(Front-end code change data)
--------------------------------
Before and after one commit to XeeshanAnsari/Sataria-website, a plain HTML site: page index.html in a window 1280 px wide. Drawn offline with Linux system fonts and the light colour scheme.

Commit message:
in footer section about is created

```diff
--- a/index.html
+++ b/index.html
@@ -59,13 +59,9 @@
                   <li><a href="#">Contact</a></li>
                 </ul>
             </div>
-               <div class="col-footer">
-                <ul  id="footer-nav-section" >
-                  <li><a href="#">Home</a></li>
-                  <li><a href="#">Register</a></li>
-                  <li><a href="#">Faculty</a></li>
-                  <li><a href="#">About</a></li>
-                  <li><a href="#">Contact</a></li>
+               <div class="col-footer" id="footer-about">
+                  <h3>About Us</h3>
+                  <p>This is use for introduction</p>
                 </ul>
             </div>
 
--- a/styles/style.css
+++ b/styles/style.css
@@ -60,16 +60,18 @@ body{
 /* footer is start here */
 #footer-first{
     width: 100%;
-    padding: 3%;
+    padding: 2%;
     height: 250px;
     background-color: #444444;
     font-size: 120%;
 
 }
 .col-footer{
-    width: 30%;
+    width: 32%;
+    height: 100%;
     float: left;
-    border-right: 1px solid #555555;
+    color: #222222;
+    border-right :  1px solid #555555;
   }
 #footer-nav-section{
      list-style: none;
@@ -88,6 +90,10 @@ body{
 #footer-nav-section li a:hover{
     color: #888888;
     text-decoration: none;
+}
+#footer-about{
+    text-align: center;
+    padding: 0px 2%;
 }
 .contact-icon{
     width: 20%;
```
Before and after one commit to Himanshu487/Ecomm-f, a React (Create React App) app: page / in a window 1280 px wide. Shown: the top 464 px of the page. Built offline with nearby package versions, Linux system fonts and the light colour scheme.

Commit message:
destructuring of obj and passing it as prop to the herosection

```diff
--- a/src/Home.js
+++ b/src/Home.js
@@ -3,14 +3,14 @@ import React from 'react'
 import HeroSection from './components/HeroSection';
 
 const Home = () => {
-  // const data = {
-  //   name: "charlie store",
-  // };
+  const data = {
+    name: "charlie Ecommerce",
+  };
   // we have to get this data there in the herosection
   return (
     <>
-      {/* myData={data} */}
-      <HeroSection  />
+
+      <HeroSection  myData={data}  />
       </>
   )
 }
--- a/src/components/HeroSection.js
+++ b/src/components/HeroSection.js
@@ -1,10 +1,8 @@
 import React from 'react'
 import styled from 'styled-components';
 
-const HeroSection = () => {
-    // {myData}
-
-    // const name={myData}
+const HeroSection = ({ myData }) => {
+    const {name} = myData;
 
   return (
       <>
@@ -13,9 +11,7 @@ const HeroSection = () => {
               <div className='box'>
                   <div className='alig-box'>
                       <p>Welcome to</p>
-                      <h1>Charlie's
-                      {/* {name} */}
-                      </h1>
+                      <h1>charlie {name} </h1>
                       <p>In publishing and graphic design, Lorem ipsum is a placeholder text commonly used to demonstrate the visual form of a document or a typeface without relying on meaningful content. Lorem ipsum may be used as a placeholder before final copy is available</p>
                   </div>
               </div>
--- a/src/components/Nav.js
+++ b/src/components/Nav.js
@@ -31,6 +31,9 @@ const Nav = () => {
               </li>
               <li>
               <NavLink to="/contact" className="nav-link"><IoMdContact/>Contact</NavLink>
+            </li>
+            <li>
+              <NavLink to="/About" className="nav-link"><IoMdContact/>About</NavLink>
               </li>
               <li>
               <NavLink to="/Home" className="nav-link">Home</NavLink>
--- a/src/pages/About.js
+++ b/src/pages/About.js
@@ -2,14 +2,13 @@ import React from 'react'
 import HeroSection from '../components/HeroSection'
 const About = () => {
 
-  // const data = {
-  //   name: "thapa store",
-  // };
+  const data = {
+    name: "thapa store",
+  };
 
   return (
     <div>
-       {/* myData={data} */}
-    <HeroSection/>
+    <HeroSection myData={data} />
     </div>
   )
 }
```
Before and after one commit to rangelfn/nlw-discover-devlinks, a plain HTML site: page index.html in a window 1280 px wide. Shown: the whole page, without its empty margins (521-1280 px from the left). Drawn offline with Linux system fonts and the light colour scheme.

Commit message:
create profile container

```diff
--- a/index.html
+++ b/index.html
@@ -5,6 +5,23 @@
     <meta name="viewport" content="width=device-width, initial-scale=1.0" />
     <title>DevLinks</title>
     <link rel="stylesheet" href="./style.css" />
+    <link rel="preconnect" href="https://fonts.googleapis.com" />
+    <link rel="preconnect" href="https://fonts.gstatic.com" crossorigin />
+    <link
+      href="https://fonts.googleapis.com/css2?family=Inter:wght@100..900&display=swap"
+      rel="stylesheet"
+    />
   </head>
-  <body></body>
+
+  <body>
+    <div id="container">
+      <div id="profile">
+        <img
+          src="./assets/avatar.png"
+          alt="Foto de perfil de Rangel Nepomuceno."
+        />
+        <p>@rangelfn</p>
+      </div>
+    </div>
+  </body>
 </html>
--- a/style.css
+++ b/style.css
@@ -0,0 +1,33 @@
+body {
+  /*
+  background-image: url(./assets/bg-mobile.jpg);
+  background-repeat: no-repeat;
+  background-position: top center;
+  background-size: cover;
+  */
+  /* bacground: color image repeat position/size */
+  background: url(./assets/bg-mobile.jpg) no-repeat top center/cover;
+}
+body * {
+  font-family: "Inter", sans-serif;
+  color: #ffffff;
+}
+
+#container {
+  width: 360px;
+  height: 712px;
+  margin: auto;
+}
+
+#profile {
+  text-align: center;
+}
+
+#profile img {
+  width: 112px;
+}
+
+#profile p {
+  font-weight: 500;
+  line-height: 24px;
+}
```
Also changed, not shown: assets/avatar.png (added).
--------------------------------
#### Problem requirements:
Your job is to copy all the records exactly.

#### Task output:
Before and after one commit to XeeshanAnsari/Sataria-website, a plain HTML site: page index.html in a window 1280 px wide. Drawn offline with Linux system fonts and the light colour scheme.

Commit message:
in footer section about is created

```diff
--- a/index.html
+++ b/index.html
@@ -59,13 +59,9 @@
                   <li><a href="#">Contact</a></li>
                 </ul>
             </div>
-               <div class="col-footer">
-                <ul  id="footer-nav-section" >
-                  <li><a href="#">Home</a></li>
-                  <li><a href="#">Register</a></li>
-                  <li><a href="#">Faculty</a></li>
-                  <li><a href="#">About</a></li>
-                  <li><a href="#">Contact</a></li>
+               <div class="col-footer" id="footer-about">
+                  <h3>About Us</h3>
+                  <p>This is use for introduction</p>
                 </ul>
             </div>
 
--- a/styles/style.css
+++ b/styles/style.css
@@ -60,16 +60,18 @@ body{
 /* footer is start here */
 #footer-first{
     width: 100%;
-    padding: 3%;
+    padding: 2%;
     height: 250px;
     background-color: #444444;
     font-size: 120%;
 
 }
 .col-footer{
-    width: 30%;
+    width: 32%;
+    height: 100%;
     float: left;
-    border-right: 1px solid #555555;
+    color: #222222;
+    border-right :  1px solid #555555;
   }
 #footer-nav-section{
      list-style: none;
@@ -88,6 +90,10 @@ body{
 #footer-nav-section li a:hover{
     color: #888888;
     text-decoration: none;
+}
+#footer-about{
+    text-align: center;
+    padding: 0px 2%;
 }
 .contact-icon{
     width: 20%;
```
Before and after one commit to Himanshu487/Ecomm-f, a React (Create React App) app: page / in a window 1280 px wide. Shown: the top 464 px of the page. Built offline with nearby package versions, Linux system fonts and the light colour scheme.

Commit message:
destructuring of obj and passing it as prop to the herosection

```diff
--- a/src/Home.js
+++ b/src/Home.js
@@ -3,14 +3,14 @@ import React from 'react'
 import HeroSection from './components/HeroSection';
 
 const Home = () => {
-  // const data = {
-  //   name: "charlie store",
-  // };
+  const data = {
+    name: "charlie Ecommerce",
+  };
   // we have to get this data there in the herosection
   return (
     <>
-      {/* myData={data} */}
-      <HeroSection  />
+
+      <HeroSection  myData={data}  />
       </>
   )
 }
--- a/src/components/HeroSection.js
+++ b/src/components/HeroSection.js
@@ -1,10 +1,8 @@
 import React from 'react'
 import styled from 'styled-components';
 
-const HeroSection = () => {
-    // {myData}
-
-    // const name={myData}
+const HeroSection = ({ myData }) => {
+    const {name} = myData;
 
   return (
       <>
@@ -13,9 +11,7 @@ const HeroSection = () => {
               <div className='box'>
                   <div className='alig-box'>
                       <p>Welcome to</p>
-                      <h1>Charlie's
-                      {/* {name} */}
-                      </h1>
+                      <h1>charlie {name} </h1>
                       <p>In publishing and graphic design, Lorem ipsum is a placeholder text commonly used to demonstrate the visual form of a document or a typeface without relying on meaningful content. Lorem ipsum may be used as a placeholder before final copy is available</p>
                   </div>
               </div>
--- a/src/components/Nav.js
+++ b/src/components/Nav.js
@@ -31,6 +31,9 @@ const Nav = () => {
               </li>
               <li>
               <NavLink to="/contact" className="nav-link"><IoMdContact/>Contact</NavLink>
+            </li>
+            <li>
+              <NavLink to="/About" className="nav-link"><IoMdContact/>About</NavLink>
               </li>
               <li>
               <NavLink to="/Home" className="nav-link">Home</NavLink>
--- a/src/pages/About.js
+++ b/src/pages/About.js
@@ -2,14 +2,13 @@ import React from 'react'
 import HeroSection from '../components/HeroSection'
 const About = () => {
 
-  // const data = {
-  //   name: "thapa store",
-  // };
+  const data = {
+    name: "thapa store",
+  };
 
   return (
     <div>
-       {/* myData={data} */}
-    <HeroSection/>
+    <HeroSection myData={data} />
     </div>
   )
 }
```
Before and after one commit to rangelfn/nlw-discover-devlinks, a plain HTML site: page index.html in a window 1280 px wide. Shown: the whole page, without its empty margins (521-1280 px from the left). Drawn offline with Linux system fonts and the light colour scheme.

Commit message:
create profile container

```diff
--- a/index.html
+++ b/index.html
@@ -5,6 +5,23 @@
     <meta name="viewport" content="width=device-width, initial-scale=1.0" />
     <title>DevLinks</title>
     <link rel="stylesheet" href="./style.css" />
+    <link rel="preconnect" href="https://fonts.googleapis.com" />
+    <link rel="preconnect" href="https://fonts.gstatic.com" crossorigin />
+    <link
+      href="https://fonts.googleapis.com/css2?family=Inter:wght@100..900&display=swap"
+      rel="stylesheet"
+    />
   </head>
-  <body></body>
+
+  <body>
+    <div id="container">
+      <div id="profile">
+        <img
+          src="./assets/avatar.png"
+          alt="Foto de perfil de Rangel Nepomuceno."
+        />
+        <p>@rangelfn</p>
+      </div>
+    </div>
+  </body>
 </html>
--- a/style.css
+++ b/style.css
@@ -0,0 +1,33 @@
+body {
+  /*
+  background-image: url(./assets/bg-mobile.jpg);
+  background-repeat: no-repeat;
+  background-position: top center;
+  background-size: cover;
+  */
+  /* bacground: color image repeat position/size */
+  background: url(./assets/bg-mobile.jpg) no-repeat top center/cover;
+}
+body * {
+  font-family: "Inter", sans-serif;
+  color: #ffffff;
+}
+
+#container {
+  width: 360px;
+  height: 712px;
+  margin: auto;
+}
+
+#profile {
+  text-align: center;
+}
+
+#profile img {
+  width: 112px;
+}
+
+#profile p {
+  font-weight: 500;
+  line-height: 24px;
+}
```
Also changed, not shown: assets/avatar.png (added).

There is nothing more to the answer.